→ **Problem to solve**: Leave out the pictures and restate the rest of the data exactly.

→ **Listed entries**:

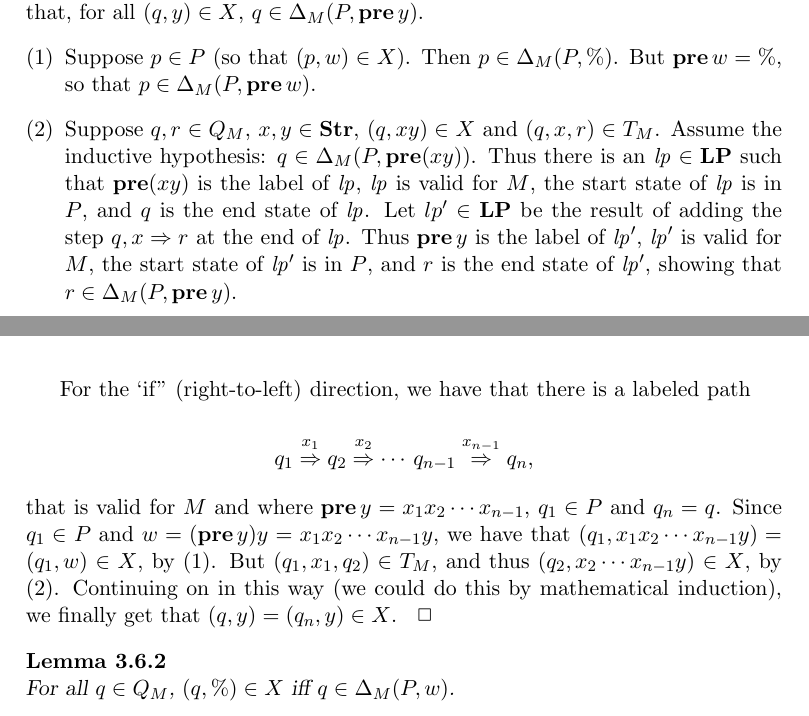
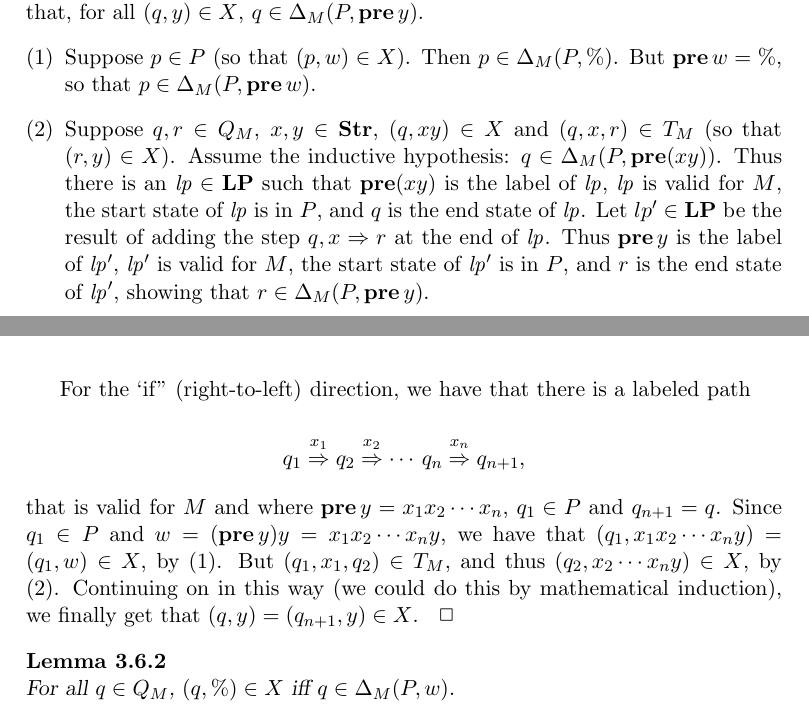
Before and after one commit to alleystoughton/Forlan, a LaTeX thesis (book/book.tex, which reads book/chap-3.6.tex): two parts of pages 171 and 172 of 400, joined at a grey line, cut so that both start at the same text. The pictures show the PDF file book/book.pdf that the author committed with the source.

Commit message:
Small improvement to book.

```diff
--- a/book/chap-3.6.tex
+++ b/book/chap-3.6.tex
@@ -117,7 +117,7 @@ we show that, for all $(q,y)\in X$, $q\in\Delta_M(P,\pre\,y)$.
   $p\in\Delta_M(P,\pre\,w)$.
 
 \item Suppose $q,r\in Q_M$, $x,y\in\Str$, $(q,xy)\in X$ and
-  $(q,x,r)\in T_M$.  Assume the inductive hypothesis:
+  $(q,x,r)\in T_M$ (so that $(r, y)\in X$).  Assume the inductive hypothesis:
   $q\in\Delta_M(P,\pre(xy))$.  Thus there is an $\lp\in\LP$ such that
   $\pre(xy)$ is the label of $\lp$, $\lp$ is valid for $M$, the start
   state of $\lp$ is in $P$, and $q$ is the end state of $\lp$.  Let
@@ -130,10 +130,7 @@ we show that, for all $(q,y)\in X$, $q\in\Delta_M(P,\pre\,y)$.
 For the `if'' (right-to-left) direction, we have that there is a
 labeled path
 \begin{gather*}
-q_1\lparr{x_1}q_2\lparr{x_2}\cdots\,q_{n-1}\lparr{x_{n-1}}q_n ,
+q_1\lparr{x_1}q_2\lparr{x_2}\cdots\,q_{n}\lparr{x_{n}}q_{n+1} ,
 \end{gather*}
-that is valid for $M$ and where $\pre\,y=x_1x_2\cdots x_{n-1}$,
-$q_1\in P$ and $q_n=q$.  Since $q_1\in P$ and
-$w=(\pre\,y)y=x_1x_2\cdots x_{n-1}y$, we have that
-$(q_1, x_1x_2\cdots x_{n-1}y)=(q_1,w)\in X$, by (1).  But
-$(q_1,x_1,q_2)\in T_M$, and thus $(q_2, x_2\cdots x_{n-1}y)\in X$,
+that is valid for $M$ and where $\pre\,y=x_1x_2\cdots x_n$,
+$q_1\in P$ and $q_{n+1}=q$.  Since $q_1\in P$ and
@@ -140 +140,2 @@ $(q_1,x_1,q_2)\in T_M$, and thus $(q_2, x_2\cdots x_{n-1}y)\in X$,
 by (2). Continuing on in this way (we could do this by mathematical
+induction), we finally get that $(q,y)=(q_{n+1},y)\in X$.
```
Also changed, not shown: book/book.pdf, book/chap-3.6.tex (4 more changed lines).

→ **Reply to the task**:
Before and after one commit to alleystoughton/Forlan, a LaTeX thesis (book/book.tex, which reads book/chap-3.6.tex): two parts of pages 171 and 172 of 400, joined at a grey line, cut so that both start at the same text. The pictures show the PDF file book/book.pdf that the author committed with the source.

Commit message:
Small improvement to book.

```diff
--- a/book/chap-3.6.tex
+++ b/book/chap-3.6.tex
@@ -117,7 +117,7 @@ we show that, for all $(q,y)\in X$, $q\in\Delta_M(P,\pre\,y)$.
   $p\in\Delta_M(P,\pre\,w)$.
 
 \item Suppose $q,r\in Q_M$, $x,y\in\Str$, $(q,xy)\in X$ and
-  $(q,x,r)\in T_M$.  Assume the inductive hypothesis:
+  $(q,x,r)\in T_M$ (so that $(r, y)\in X$).  Assume the inductive hypothesis:
   $q\in\Delta_M(P,\pre(xy))$.  Thus there is an $\lp\in\LP$ such that
   $\pre(xy)$ is the label of $\lp$, $\lp$ is valid for $M$, the start
   state of $\lp$ is in $P$, and $q$ is the end state of $\lp$.  Let
@@ -130,10 +130,7 @@ we show that, for all $(q,y)\in X$, $q\in\Delta_M(P,\pre\,y)$.
 For the `if'' (right-to-left) direction, we have that there is a
 labeled path
 \begin{gather*}
-q_1\lparr{x_1}q_2\lparr{x_2}\cdots\,q_{n-1}\lparr{x_{n-1}}q_n ,
+q_1\lparr{x_1}q_2\lparr{x_2}\cdots\,q_{n}\lparr{x_{n}}q_{n+1} ,
 \end{gather*}
-that is valid for $M$ and where $\pre\,y=x_1x_2\cdots x_{n-1}$,
-$q_1\in P$ and $q_n=q$.  Since $q_1\in P$ and
-$w=(\pre\,y)y=x_1x_2\cdots x_{n-1}y$, we have that
-$(q_1, x_1x_2\cdots x_{n-1}y)=(q_1,w)\in X$, by (1).  But
-$(q_1,x_1,q_2)\in T_M$, and thus $(q_2, x_2\cdots x_{n-1}y)\in X$,
+that is valid for $M$ and where $\pre\,y=x_1x_2\cdots x_n$,
+$q_1\in P$ and $q_{n+1}=q$.  Since $q_1\in P$ and
@@ -140 +140,2 @@ $(q_1,x_1,q_2)\in T_M$, and thus $(q_2, x_2\cdots x_{n-1}y)\in X$,
 by (2). Continuing on in this way (we could do this by mathematical
+induction), we finally get that $(q,y)=(q_{n+1},y)\in X$.
```
Also changed, not shown: book/book.pdf, book/chap-3.6.tex (4 more changed lines).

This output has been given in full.